Luca and Luca’s paper offers an alternative approach to examining the effects of minimum wage hikes. A large portion of research related to minimum wage hikes examines the impact on unemployment. This particular paper shows that not all firms adjust to hikes by merely raising the prices of the goods and services they provide or firing a fraction of their workers. Some firms shut down altogether, taking their job opportunities with them.
The #Fightfor15 interest group, among others, is therefore working primarily against its own very interests. The group touts itself as seeking racial and economic justice through promoting a nationwide $15 minimum wage. Since almost 40 percent of minimum-wage workers are either black or Hispanic, Fightfor15 has joined forces with Black Lives Matter. However, what Fightfor15 and BLM do not realize is that their missions undercut each other, at least regarding expected economic outcomes.
The theory behind Fightfor15 is to give the people who “do the real work” their just pay, and end higher salaries for companies’ higher-ups. While this measure sounds reasonable to the Left, it’s incredibly ignorant of how pay processes ultimately work. If government forces companies to pay workers a certain amount that exceeds traditional operational costs, they will not simply shave managers’ pay. Instead, they will find ways to thin their operational costs, usually by reducing the hours of certain workers or directly firing others. Or, as indicated in the study published by Luca and Luca, some smaller, less popular firms will simply shut down.
Whom Do Minimum Wage Hikes Most Affect?
When we discuss hikes in minimum wage, we must consider exactly whom such policies affect. California has the largest restaurant industry in the country, clocking in at 4 percent of the United States’ total gross domestic product, and one of the highest proportions of non-white restaurant workers. Indeed, Latinos make up more than 50 percent of California’s restaurant workforce alone. Thus, it’s not far-fetched but instead entirely accurate to recognize that groups such as Fightfor15 actively work against their own interests of “racial and economic justice.”
Economists have found minimum wage hikes to be unhelpful in reducing inequality and followed by more low-income workers being laid off, a great number of whom are people of color. The first of a series of scheduled minimum wage hikes in Seattle in 2015 resulted in a 1 percent drop in the employment rate of Seattle’s low-wage workers and preceded the worst job decline for the city since the 2008-09 recession.

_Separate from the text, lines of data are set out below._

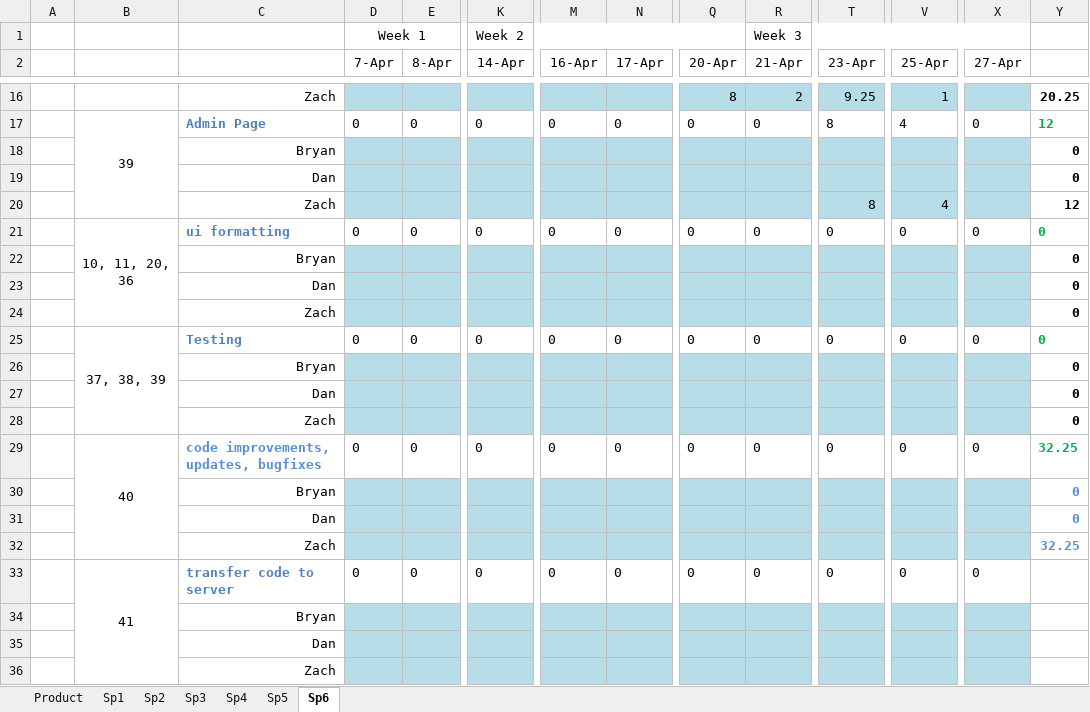
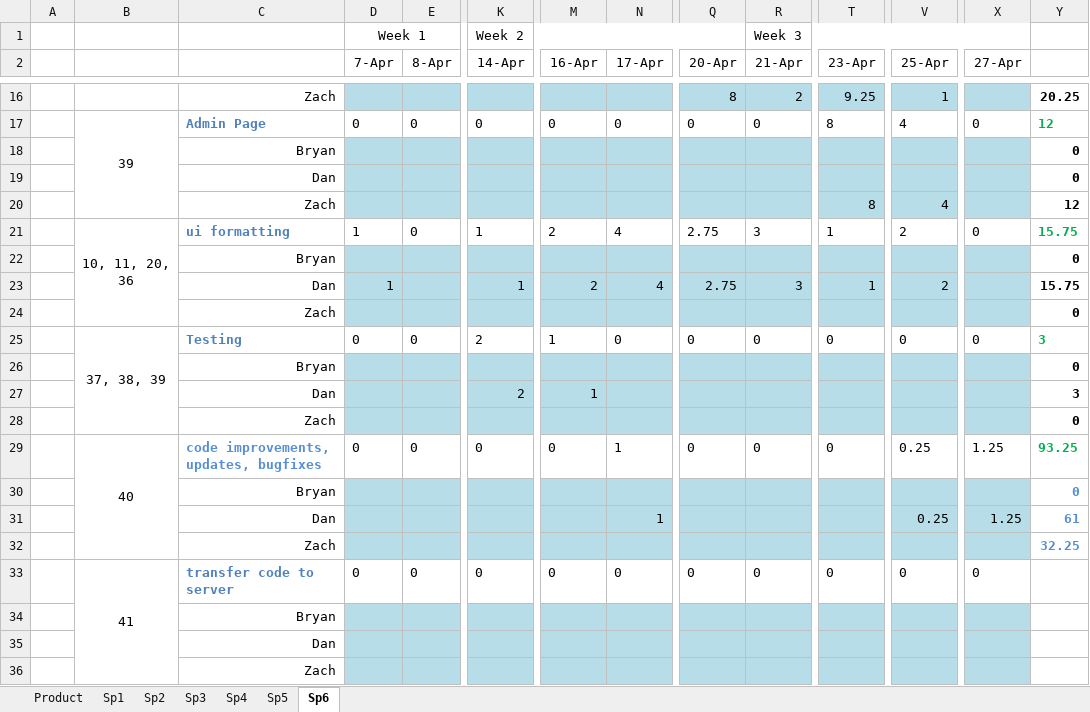
Before and after one commit to Bryalle90/concrete-drying-app, an Excel workbook: Management/Effort and Velocity.xlsx, sheet Sp6, drawn as a sheet; only a part is shown, gaps mark what is left out; values as stored, in another font and other column widths than the file's, no borders; removed rows and columns are numbered as before the commit, all else as after; rows hold the shown columns only; the diff covers the shown part only; the diff names each change by its address in the sheet, - before the commit and + after, or states it on an @@ line.

```diff
--- a/Management/Effort and Velocity.xlsx (sheet Sp6)
+++ b/Management/Effort and Velocity.xlsx (sheet Sp6)
-D21 (7-Apr): 0
+D21 (7-Apr): 1
-K21 (14-Apr): 0
+K21 (14-Apr): 1
-M21 (16-Apr): 0
+M21 (16-Apr): 2
-N21 (17-Apr): 0
+N21 (17-Apr): 4
-Q21 (20-Apr): 0
+Q21 (20-Apr): 2.75
-R21 (21-Apr): 0
+R21 (21-Apr): 3
-T21 (23-Apr): 0
+T21 (23-Apr): 1
-V21 (25-Apr): 0
+V21 (25-Apr): 2
-Y21: 0
+Y21: 15.75
-row 23:  |  | Dan |  |  |  |  |  |  |  |  |  |  | 0
+row 23:  |  | Dan | 1 |  | 1 | 2 | 4 | 2.75 | 3 | 1 | 2 |  | 15.75
-K25 (14-Apr): 0
+K25 (14-Apr): 2
-M25 (16-Apr): 0
+M25 (16-Apr): 1
-Y25: 0
+Y25: 3
-row 27:  |  | Dan |  |  |  |  |  |  |  |  |  |  | 0
+row 27:  |  | Dan |  |  | 2 | 1 |  |  |  |  |  |  | 3
-N29 (17-Apr): 0
+N29 (17-Apr): 1
-V29 (25-Apr): 0
+V29 (25-Apr): 0.25
-X29 (27-Apr): 0
+X29 (27-Apr): 1.25
-Y29: 32.25
+Y29: 93.25
-row 31:  |  | Dan |  |  |  |  |  |  |  |  |  |  | 0
+row 31:  |  | Dan |  |  |  |  | 1 |  |  |  | 0.25 | 1.25 | 61
```
Also changed, not shown: 2 added rows, 2 removed rows and 30 edited cells elsewhere in this sheet, charts or pictures.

According to a 2014 report, only 17 percent of Seattle workers previously making under $15 per hour before the hike were white. The rest were Asian (20 percent), Black (28 percent), and Hispanic (22 percent). Undoubtedly, these folks were disproportionately hurt by the reduction in employment that followed the hikes.
While “racial and economic justice” through forced minimum wage hikes sounds appealing, it just doesn’t work the way its supporters suppose. In fact, quite the opposite. Slapping a $15 minimum wage requirement on a large corporation might “feel good” to angry workers, but those very workers are ultimately the ones who will pay the price.
No one ever said class warfare rhetoric made economic sense. San Francisco will soon relearn that this summer when it raises its minimum wage again.
Erielle Davidson is an economic research assistant at the Hoover Institution in Palo Alto, California.
www.hbs.edu/faculty/Publication%20Files/MWSurvival of the Fittest: The Impact of the Minimum Wage on Firm Exit_Exit_7a89f82f-b2fa-42f2-9a0e-f8a61e95b679.pdf